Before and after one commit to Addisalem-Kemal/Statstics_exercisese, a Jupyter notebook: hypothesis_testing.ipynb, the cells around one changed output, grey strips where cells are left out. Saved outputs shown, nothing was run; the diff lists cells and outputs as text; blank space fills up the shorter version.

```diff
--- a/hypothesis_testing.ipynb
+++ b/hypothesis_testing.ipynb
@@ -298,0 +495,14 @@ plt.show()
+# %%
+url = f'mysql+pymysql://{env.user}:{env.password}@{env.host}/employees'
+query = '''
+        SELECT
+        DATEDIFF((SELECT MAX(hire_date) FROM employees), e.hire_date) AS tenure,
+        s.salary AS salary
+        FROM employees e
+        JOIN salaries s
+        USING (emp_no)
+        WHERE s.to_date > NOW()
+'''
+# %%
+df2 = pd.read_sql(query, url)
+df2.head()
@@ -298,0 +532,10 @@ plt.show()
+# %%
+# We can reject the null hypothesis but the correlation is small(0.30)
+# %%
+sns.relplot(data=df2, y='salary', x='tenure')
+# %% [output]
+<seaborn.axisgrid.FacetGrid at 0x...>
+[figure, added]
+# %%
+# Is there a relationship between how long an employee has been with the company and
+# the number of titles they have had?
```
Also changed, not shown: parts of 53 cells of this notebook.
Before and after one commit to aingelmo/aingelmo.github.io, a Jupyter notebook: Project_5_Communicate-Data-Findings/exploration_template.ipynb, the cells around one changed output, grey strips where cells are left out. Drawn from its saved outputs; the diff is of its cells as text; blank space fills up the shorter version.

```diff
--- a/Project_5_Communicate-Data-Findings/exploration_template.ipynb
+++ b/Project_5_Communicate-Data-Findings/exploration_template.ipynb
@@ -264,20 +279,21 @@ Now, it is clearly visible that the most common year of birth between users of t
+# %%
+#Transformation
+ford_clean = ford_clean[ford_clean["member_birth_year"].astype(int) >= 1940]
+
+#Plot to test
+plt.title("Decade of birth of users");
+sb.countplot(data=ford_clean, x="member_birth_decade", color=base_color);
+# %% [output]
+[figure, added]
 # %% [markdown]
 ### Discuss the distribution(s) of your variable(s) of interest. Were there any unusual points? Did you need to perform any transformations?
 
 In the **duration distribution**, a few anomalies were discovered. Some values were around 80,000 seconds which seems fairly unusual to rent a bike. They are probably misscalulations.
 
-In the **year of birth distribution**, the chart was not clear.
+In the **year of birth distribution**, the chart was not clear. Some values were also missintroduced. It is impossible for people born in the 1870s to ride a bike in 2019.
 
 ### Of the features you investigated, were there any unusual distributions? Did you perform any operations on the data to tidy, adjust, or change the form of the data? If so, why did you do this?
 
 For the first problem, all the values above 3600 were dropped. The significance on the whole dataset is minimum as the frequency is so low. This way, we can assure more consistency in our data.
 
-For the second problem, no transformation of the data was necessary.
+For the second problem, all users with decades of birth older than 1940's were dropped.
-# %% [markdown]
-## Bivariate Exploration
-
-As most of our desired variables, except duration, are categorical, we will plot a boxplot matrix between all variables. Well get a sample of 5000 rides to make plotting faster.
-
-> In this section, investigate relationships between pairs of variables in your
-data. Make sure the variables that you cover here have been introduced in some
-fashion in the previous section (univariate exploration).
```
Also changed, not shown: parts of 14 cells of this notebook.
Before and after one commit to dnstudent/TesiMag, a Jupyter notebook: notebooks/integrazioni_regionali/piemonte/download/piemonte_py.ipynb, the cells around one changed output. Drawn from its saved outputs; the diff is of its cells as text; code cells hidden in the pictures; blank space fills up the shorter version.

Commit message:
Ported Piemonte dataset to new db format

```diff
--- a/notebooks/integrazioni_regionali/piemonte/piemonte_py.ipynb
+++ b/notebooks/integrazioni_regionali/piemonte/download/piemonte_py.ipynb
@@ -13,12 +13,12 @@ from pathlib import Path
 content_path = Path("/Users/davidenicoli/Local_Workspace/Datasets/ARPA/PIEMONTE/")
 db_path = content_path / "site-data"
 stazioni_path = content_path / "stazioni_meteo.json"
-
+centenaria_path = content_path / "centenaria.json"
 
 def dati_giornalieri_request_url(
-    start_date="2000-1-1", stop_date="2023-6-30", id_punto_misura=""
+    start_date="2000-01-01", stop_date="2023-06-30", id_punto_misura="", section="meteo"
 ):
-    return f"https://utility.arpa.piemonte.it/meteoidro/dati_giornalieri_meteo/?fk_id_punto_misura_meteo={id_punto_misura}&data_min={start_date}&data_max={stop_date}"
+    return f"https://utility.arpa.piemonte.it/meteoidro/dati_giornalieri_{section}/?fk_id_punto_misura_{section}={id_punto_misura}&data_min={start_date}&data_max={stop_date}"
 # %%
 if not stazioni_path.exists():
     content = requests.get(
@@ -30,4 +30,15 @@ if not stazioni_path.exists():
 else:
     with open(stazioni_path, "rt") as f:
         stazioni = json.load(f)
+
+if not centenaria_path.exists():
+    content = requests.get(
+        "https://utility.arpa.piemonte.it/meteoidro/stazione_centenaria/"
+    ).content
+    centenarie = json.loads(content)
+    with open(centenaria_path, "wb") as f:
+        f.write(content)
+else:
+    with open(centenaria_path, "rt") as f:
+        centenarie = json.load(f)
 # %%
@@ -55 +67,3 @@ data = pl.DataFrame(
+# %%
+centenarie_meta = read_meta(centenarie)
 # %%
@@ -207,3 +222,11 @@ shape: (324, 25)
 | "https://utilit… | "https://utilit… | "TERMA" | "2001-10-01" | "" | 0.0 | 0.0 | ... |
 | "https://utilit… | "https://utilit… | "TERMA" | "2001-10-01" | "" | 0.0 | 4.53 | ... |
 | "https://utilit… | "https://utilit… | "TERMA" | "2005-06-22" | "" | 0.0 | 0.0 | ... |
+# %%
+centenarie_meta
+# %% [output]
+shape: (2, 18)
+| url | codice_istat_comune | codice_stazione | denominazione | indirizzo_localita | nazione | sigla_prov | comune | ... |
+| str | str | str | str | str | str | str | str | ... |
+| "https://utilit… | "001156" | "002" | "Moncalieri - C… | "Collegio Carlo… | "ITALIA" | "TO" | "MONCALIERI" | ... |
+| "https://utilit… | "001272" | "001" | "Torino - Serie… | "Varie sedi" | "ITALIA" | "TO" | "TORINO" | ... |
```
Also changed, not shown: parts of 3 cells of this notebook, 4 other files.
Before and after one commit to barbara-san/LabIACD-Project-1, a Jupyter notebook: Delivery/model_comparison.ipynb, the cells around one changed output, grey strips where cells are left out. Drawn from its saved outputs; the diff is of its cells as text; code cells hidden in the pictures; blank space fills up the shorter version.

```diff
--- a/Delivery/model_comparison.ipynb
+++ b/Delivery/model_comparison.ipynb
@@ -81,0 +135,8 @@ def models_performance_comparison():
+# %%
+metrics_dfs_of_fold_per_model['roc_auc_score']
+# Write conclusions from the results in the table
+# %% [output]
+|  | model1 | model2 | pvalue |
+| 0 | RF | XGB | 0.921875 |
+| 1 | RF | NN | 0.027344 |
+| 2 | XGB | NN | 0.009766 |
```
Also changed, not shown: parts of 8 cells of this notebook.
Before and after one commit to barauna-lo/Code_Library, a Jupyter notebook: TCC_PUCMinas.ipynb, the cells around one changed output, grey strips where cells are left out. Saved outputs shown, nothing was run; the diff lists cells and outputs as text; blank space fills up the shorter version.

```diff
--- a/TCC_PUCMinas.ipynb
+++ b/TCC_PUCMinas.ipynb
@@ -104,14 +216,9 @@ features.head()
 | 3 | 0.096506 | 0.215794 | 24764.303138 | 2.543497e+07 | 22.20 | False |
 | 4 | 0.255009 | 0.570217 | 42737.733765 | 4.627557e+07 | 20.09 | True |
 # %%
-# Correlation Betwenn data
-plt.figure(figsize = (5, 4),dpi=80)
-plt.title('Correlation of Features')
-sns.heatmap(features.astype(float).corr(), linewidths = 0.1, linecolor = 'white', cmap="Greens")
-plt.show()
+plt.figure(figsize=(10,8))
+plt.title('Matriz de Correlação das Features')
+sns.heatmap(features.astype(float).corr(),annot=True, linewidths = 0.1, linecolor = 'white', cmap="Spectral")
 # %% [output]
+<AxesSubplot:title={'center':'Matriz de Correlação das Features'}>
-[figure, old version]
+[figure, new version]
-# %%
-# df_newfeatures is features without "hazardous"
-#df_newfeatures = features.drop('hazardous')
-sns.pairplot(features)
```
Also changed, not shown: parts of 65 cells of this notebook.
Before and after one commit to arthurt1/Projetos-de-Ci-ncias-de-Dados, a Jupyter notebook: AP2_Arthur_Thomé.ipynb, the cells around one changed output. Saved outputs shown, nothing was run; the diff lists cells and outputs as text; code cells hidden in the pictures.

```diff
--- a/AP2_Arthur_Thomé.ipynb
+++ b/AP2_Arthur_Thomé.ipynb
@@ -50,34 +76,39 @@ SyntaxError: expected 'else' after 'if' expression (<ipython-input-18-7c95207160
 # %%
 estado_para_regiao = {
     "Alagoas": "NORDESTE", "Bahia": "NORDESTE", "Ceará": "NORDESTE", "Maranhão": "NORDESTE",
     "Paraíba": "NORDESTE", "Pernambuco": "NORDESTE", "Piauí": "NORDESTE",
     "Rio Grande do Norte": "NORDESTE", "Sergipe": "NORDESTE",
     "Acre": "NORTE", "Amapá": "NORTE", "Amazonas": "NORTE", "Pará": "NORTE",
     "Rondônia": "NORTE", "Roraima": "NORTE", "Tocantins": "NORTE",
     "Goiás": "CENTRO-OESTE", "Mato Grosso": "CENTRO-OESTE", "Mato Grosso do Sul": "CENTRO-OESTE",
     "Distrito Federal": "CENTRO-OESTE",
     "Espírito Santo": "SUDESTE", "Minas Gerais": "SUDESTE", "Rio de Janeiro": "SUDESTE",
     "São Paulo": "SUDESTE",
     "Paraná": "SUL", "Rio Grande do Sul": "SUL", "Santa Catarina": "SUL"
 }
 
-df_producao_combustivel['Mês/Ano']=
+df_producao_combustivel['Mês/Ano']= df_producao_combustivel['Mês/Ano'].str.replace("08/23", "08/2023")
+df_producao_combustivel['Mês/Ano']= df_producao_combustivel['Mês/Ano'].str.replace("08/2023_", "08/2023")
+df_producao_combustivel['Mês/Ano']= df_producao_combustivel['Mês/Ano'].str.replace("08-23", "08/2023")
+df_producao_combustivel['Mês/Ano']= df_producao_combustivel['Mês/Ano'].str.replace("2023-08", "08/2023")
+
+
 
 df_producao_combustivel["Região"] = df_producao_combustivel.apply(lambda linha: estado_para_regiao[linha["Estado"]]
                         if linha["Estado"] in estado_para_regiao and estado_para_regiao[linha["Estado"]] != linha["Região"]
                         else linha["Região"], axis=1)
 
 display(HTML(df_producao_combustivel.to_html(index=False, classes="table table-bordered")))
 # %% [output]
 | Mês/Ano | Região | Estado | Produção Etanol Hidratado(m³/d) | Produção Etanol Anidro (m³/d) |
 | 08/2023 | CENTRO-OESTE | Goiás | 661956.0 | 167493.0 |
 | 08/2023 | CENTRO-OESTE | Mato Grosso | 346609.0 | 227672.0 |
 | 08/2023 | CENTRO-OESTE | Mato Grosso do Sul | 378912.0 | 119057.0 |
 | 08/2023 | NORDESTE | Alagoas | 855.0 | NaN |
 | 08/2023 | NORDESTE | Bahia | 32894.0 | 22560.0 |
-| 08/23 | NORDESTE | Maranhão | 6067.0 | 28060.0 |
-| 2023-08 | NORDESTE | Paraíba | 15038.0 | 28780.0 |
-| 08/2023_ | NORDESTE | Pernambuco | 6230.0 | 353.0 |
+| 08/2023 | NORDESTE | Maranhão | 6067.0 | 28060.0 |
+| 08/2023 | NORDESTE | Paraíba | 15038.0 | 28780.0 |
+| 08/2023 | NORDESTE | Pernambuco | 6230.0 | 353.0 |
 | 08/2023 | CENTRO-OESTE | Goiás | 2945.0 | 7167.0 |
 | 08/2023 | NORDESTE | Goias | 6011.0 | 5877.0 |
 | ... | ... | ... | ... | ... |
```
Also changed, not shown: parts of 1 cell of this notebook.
##########
**Exercise prompt:**
Across the whole listing above, find every line with the string "problem" and copy it.

**Exercise answer:**
 For the first problem, all the values above 3600 were dropped. The significance on the whole dataset is minimum as the frequency is so low. This way, we can assure more consistency in our data.
-For the second problem, no transformation of the data was necessary.
+For the second problem, all users with decades of birth older than 1940's were dropped.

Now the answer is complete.